Please report how many lines in these records contain the string "size", and give nothing besides the number.

### [DATASET CONTENT]
____________________

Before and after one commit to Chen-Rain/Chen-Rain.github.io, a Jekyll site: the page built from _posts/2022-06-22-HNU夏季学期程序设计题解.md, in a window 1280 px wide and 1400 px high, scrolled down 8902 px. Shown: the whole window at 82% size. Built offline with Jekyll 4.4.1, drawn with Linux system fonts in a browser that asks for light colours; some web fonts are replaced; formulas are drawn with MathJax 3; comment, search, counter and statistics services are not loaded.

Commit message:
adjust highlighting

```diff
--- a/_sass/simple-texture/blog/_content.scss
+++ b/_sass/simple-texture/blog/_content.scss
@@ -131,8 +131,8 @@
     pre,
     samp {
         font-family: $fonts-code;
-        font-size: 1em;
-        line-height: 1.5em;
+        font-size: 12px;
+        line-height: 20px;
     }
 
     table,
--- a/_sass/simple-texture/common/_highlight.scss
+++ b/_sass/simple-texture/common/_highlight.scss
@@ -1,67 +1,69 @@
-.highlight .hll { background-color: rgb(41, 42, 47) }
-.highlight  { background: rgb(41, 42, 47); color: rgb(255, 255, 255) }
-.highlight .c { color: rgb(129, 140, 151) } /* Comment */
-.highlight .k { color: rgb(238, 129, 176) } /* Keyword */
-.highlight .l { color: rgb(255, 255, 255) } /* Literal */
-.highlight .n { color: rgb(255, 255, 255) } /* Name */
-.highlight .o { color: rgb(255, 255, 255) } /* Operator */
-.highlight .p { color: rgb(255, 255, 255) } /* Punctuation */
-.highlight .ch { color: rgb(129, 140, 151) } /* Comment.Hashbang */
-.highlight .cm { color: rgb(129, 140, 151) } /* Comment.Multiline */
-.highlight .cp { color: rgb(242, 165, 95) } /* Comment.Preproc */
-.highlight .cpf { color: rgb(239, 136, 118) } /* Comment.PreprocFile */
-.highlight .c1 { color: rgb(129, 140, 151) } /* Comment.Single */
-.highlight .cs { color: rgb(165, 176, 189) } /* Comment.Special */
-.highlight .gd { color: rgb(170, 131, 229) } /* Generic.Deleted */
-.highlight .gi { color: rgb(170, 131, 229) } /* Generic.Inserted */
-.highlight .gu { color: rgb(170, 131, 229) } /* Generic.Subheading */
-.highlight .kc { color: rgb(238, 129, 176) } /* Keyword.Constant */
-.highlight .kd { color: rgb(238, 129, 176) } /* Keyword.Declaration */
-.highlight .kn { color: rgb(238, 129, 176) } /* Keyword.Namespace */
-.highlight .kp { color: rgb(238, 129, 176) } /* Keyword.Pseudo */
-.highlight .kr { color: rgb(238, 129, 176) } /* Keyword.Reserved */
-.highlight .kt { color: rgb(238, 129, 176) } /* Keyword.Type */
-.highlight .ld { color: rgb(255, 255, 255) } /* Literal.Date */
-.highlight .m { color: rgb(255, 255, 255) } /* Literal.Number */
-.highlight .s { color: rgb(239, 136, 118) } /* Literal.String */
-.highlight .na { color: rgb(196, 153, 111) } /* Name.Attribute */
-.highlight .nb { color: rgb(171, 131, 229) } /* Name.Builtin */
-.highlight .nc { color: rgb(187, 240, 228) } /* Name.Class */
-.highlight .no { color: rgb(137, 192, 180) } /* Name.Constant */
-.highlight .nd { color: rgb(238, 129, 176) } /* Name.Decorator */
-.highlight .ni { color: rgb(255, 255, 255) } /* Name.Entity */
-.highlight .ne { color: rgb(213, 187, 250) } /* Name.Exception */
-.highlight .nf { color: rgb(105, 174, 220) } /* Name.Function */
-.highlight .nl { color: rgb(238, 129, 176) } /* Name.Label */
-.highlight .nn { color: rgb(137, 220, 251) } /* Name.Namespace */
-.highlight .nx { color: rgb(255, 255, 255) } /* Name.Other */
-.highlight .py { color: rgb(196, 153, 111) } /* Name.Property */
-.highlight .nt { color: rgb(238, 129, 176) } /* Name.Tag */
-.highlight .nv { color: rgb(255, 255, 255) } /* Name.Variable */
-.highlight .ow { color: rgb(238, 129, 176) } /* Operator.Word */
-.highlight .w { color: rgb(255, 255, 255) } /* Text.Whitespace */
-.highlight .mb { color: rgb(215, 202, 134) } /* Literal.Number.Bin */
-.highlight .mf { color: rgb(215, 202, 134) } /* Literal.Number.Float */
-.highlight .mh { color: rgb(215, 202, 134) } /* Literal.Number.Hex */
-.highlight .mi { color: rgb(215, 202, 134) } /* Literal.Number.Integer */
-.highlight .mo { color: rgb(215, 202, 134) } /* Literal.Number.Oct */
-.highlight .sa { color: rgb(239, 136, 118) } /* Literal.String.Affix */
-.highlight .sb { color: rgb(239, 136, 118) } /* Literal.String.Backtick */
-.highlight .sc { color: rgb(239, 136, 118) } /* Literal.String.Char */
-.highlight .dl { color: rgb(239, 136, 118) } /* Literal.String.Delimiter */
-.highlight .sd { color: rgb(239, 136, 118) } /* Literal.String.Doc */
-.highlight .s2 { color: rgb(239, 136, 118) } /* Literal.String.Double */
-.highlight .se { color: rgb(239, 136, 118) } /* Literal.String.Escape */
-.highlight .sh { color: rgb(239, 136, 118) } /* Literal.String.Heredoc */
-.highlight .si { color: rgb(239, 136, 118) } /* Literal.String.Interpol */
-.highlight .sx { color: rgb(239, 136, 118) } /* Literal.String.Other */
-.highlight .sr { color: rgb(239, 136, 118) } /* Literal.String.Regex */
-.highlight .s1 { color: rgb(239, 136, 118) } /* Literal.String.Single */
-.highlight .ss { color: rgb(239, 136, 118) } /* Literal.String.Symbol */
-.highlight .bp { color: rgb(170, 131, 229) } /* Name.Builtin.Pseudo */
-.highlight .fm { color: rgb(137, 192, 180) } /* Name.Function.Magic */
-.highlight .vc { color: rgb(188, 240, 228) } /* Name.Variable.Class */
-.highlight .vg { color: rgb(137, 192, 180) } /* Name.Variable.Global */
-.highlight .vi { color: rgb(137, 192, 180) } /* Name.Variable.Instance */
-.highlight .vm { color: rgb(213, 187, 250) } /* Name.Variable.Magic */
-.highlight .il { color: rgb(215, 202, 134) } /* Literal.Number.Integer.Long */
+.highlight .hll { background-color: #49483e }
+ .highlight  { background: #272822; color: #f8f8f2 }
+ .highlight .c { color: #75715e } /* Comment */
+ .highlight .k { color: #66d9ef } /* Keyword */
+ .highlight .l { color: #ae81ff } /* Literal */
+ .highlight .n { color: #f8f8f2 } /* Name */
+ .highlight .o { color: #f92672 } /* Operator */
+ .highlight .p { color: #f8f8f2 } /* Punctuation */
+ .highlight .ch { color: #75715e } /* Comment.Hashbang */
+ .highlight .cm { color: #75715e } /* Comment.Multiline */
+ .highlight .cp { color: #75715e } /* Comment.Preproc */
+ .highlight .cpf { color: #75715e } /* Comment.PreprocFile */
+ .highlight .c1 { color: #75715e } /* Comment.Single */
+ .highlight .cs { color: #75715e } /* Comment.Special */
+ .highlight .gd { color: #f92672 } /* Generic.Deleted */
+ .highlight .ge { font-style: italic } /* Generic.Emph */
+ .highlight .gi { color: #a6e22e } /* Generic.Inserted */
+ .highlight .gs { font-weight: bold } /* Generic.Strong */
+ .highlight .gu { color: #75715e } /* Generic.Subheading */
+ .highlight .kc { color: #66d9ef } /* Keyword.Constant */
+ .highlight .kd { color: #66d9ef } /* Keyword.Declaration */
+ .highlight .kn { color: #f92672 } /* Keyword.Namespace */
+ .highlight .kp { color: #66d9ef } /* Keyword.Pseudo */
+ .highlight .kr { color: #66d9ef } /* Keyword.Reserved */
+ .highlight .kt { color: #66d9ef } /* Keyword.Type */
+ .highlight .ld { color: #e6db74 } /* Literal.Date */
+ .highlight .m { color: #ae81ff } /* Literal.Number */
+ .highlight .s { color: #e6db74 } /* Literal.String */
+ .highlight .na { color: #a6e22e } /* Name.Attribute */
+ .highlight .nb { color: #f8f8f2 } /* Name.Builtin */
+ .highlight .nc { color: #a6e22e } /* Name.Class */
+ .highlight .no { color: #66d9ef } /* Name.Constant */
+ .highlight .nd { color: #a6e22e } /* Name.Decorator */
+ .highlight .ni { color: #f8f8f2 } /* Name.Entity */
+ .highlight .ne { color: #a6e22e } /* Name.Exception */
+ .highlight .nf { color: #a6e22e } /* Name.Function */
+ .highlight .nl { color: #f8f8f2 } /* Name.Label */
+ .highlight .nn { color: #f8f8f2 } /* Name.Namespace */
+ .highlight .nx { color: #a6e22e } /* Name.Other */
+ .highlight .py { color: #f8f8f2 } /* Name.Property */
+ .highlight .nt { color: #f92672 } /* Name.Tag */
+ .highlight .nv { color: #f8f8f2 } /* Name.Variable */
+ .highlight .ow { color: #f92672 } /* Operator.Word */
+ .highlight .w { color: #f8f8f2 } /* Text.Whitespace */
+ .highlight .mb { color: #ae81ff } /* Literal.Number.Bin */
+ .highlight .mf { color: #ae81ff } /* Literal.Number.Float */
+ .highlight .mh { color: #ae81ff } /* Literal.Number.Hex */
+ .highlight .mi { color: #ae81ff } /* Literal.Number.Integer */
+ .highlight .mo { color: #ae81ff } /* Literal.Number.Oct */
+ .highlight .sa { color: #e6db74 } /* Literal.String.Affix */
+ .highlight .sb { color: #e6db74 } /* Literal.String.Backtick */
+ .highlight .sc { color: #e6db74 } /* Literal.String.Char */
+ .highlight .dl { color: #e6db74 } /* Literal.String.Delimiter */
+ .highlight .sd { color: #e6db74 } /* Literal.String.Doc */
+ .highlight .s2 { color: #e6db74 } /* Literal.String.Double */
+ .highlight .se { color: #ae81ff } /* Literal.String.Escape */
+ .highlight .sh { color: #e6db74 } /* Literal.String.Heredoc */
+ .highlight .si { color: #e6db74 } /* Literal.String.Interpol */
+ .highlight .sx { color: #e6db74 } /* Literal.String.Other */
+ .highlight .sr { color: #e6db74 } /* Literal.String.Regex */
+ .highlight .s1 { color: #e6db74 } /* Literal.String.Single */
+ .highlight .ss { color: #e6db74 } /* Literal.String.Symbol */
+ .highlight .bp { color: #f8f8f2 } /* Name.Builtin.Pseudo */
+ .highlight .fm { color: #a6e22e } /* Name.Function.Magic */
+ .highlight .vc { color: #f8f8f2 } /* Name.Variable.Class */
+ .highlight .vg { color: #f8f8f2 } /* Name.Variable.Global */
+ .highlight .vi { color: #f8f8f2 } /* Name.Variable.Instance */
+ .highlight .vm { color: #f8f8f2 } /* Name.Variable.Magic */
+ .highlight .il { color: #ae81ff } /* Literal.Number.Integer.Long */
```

____________________

### [YOUR SOLUTION]
3